→ Given records
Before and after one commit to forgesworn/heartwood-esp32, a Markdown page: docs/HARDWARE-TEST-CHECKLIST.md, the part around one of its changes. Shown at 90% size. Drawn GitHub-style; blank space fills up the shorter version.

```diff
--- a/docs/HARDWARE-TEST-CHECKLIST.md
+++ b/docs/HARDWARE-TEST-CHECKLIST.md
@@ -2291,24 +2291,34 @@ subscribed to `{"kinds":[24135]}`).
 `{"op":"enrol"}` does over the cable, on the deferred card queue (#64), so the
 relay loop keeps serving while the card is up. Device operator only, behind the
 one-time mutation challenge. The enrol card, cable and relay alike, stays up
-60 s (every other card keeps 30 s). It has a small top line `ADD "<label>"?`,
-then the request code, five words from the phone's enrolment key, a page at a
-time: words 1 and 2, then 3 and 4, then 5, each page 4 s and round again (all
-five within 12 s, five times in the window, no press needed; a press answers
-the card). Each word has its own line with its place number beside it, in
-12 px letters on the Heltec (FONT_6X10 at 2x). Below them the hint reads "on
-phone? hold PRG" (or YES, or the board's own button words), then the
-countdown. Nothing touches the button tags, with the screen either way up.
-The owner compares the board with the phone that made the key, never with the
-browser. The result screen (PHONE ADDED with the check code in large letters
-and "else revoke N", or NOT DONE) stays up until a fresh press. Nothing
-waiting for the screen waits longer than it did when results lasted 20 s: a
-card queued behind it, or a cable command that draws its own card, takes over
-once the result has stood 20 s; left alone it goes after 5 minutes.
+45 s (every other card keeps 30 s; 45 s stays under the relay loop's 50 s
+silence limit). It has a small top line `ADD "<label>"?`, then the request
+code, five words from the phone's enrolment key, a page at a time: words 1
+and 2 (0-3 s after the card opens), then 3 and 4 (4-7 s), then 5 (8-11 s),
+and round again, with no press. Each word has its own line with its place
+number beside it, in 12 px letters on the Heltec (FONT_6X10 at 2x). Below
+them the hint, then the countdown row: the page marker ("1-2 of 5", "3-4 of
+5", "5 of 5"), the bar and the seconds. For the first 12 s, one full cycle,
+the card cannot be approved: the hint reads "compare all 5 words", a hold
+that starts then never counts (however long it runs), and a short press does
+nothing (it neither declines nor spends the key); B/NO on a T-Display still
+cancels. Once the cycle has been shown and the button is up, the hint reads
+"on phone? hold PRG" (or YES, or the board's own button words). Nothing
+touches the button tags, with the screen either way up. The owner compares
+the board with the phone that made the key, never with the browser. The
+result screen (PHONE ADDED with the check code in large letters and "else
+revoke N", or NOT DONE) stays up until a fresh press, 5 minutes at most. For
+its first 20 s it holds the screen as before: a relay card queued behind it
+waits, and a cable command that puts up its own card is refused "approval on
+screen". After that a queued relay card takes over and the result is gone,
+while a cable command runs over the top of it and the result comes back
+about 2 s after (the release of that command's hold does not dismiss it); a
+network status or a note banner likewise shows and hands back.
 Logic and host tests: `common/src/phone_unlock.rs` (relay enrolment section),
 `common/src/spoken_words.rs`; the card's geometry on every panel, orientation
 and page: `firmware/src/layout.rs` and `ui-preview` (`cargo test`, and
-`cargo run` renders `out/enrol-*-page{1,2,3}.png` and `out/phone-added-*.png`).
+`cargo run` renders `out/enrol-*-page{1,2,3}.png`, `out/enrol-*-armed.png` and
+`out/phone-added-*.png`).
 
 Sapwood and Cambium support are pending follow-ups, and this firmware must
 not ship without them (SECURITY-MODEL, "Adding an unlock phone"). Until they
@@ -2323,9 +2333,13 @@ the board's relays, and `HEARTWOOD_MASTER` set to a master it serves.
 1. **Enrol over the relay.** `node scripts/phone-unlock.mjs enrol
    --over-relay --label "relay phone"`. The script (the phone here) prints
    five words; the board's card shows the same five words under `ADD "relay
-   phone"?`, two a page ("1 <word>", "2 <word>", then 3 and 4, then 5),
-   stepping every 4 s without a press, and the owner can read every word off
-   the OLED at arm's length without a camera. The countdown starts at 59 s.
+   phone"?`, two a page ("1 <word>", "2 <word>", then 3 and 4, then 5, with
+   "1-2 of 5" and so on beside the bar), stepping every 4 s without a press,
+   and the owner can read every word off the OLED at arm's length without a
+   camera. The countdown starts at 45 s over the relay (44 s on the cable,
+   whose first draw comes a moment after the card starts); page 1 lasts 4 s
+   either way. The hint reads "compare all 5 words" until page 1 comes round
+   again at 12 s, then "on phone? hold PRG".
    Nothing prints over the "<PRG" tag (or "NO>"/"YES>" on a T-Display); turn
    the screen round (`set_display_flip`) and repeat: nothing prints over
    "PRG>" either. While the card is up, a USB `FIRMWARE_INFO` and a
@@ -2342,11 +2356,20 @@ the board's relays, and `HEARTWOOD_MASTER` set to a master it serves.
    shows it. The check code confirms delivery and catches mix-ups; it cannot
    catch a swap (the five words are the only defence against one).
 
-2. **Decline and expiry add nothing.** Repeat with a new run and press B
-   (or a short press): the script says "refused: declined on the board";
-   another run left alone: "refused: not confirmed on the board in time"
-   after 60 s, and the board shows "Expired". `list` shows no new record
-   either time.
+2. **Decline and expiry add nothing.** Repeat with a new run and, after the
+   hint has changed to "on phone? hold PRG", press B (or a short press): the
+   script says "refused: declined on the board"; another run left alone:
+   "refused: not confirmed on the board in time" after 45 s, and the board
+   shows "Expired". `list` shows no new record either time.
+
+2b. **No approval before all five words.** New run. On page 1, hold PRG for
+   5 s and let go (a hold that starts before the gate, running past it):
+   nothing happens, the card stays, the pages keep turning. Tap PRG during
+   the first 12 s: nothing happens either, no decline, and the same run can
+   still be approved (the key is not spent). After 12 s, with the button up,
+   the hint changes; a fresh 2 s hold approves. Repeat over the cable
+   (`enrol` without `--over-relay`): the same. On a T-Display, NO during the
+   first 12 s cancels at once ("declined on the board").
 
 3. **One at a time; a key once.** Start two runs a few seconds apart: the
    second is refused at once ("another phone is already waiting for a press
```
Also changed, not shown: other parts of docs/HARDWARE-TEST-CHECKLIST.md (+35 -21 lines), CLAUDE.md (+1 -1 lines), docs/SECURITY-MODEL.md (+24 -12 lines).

→ To do
Search the entries for the string "starts" and copy each line where it occurs.

→ Worked solution
+that starts then never counts (however long it runs), and a short press does
-   the OLED at arm's length without a camera. The countdown starts at 59 s.
+   camera. The countdown starts at 45 s over the relay (44 s on the cable,
+   whose first draw comes a moment after the card starts); page 1 lasts 4 s
+   5 s and let go (a hold that starts before the gate, running past it):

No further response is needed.